--- What you should do ---
Go over the listing below line by line, and return each one holding the string "origin".

--- Data records ---

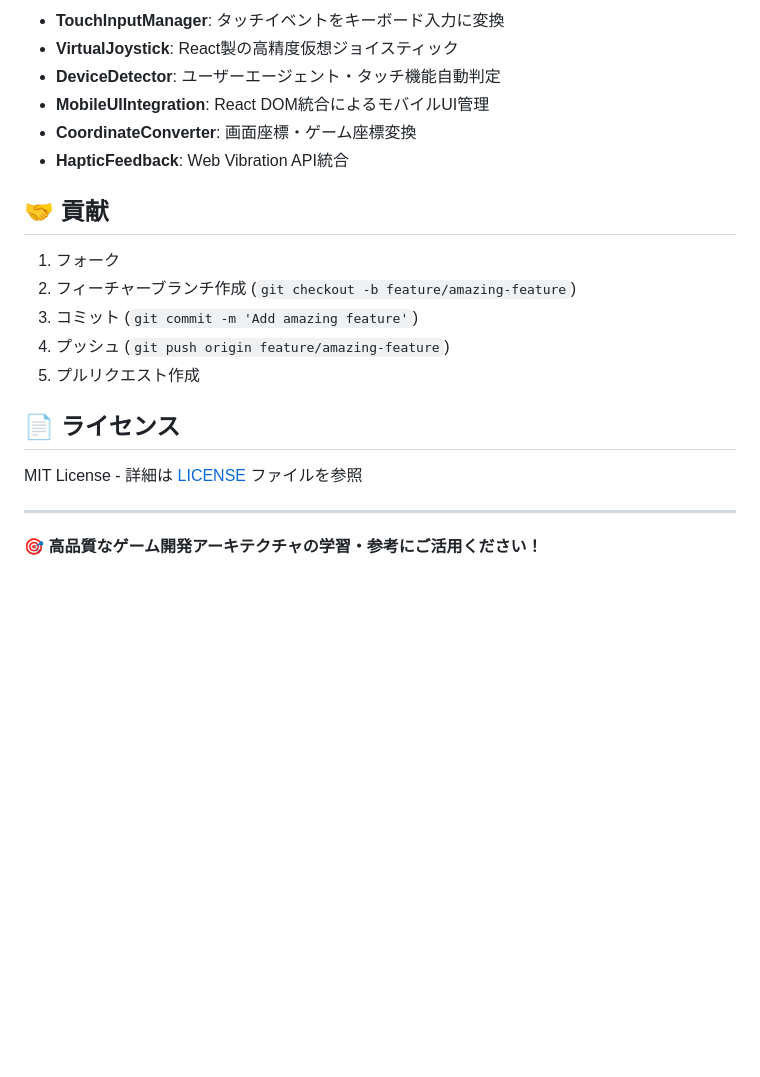
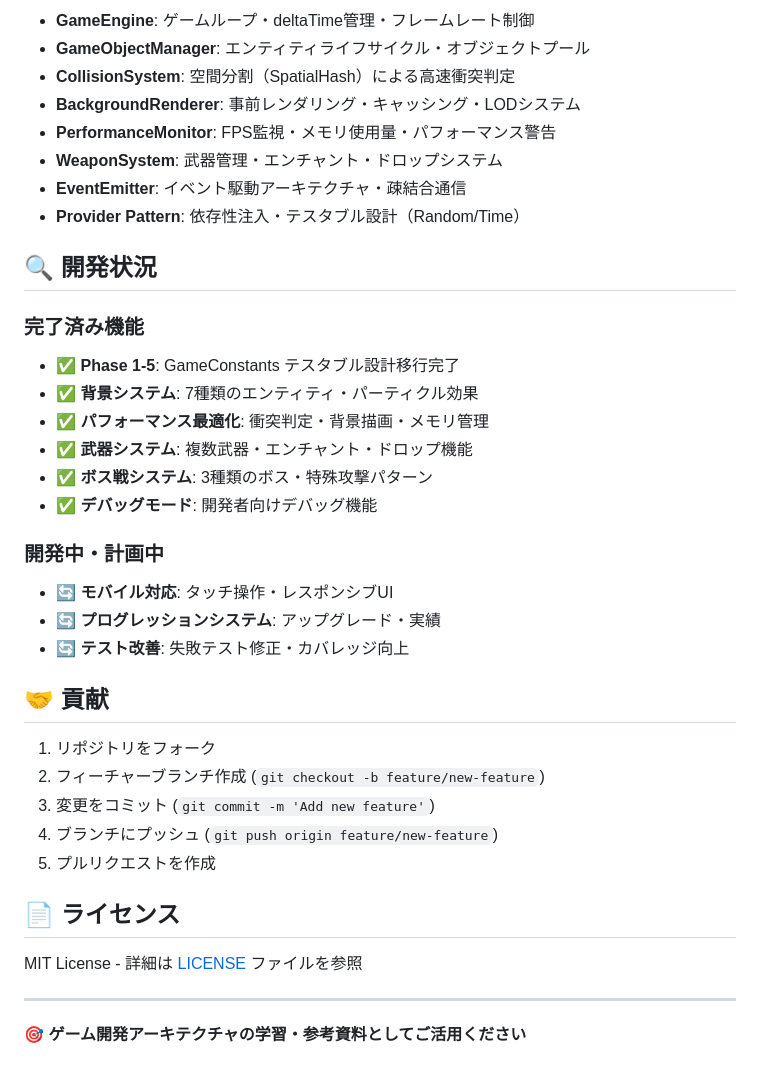
Before and after one commit to sano-suguru/space-shooter, a Markdown page: README.md, the part around one of its changes. Rendered like a GitHub page; blank space fills up the shorter version.

```diff
--- a/README.md
+++ b/README.md
@@ -115,18 +122,35 @@ pnpm preview
 
-- **TouchInputManager**: タッチイベントをキーボード入力に変換
-- **VirtualJoystick**: React製の高精度仮想ジョイスティック
-- **DeviceDetector**: ユーザーエージェント・タッチ機能自動判定
-- **MobileUIIntegration**: React DOM統合によるモバイルUI管理
-- **CoordinateConverter**: 画面座標・ゲーム座標変換
-- **HapticFeedback**: Web Vibration API統合
+- **GameEngine**: ゲームループ・deltaTime管理・フレームレート制御
+- **GameObjectManager**: エンティティライフサイクル・オブジェクトプール
+- **CollisionSystem**: 空間分割（SpatialHash）による高速衝突判定
+- **BackgroundRenderer**: 事前レンダリング・キャッシング・LODシステム
+- **PerformanceMonitor**: FPS監視・メモリ使用量・パフォーマンス警告
+- **WeaponSystem**: 武器管理・エンチャント・ドロップシステム
+- **EventEmitter**: イベント駆動アーキテクチャ・疎結合通信
+- **Provider Pattern**: 依存性注入・テスタブル設計（Random/Time）
+
+## 🔍 開発状況
+
+### 完了済み機能
+- ✅ **Phase 1-5**: GameConstants テスタブル設計移行完了
+- ✅ **背景システム**: 7種類のエンティティ・パーティクル効果
+- ✅ **パフォーマンス最適化**: 衝突判定・背景描画・メモリ管理
+- ✅ **武器システム**: 複数武器・エンチャント・ドロップ機能
+- ✅ **ボス戦システム**: 3種類のボス・特殊攻撃パターン
+- ✅ **デバッグモード**: 開発者向けデバッグ機能
+
+### 開発中・計画中
+- 🔄 **モバイル対応**: タッチ操作・レスポンシブUI
+- 🔄 **プログレッションシステム**: アップグレード・実績
+- 🔄 **テスト改善**: 失敗テスト修正・カバレッジ向上
 
 ## 🤝 貢献
 
-1. フォーク
-2. フィーチャーブランチ作成 (`git checkout -b feature/amazing-feature`)
-3. コミット (`git commit -m 'Add amazing feature'`)
-4. プッシュ (`git push origin feature/amazing-feature`)
-5. プルリクエスト作成
+1. リポジトリをフォーク
+2. フィーチャーブランチ作成 (`git checkout -b feature/new-feature`)
+3. 変更をコミット (`git commit -m 'Add new feature'`)
+4. ブランチにプッシュ (`git push origin feature/new-feature`)
+5. プルリクエストを作成
 
 ## 📄 ライセンス
 
@@ -134,4 +158,4 @@ MIT License - 詳細は [LICENSE](LICENSE) ファイルを参照
 
 ---
 
-🎯 **高品質なゲーム開発アーキテクチャの学習・参考にご活用ください！**
+🎯 **ゲーム開発アーキテクチャの学習・参考資料としてご活用ください**
```
Also changed, not shown: other parts of README.md (+27 -20 lines).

--- Solution to this problem ---
-4. プッシュ (`git push origin feature/amazing-feature`)
+4. ブランチにプッシュ (`git push origin feature/new-feature`)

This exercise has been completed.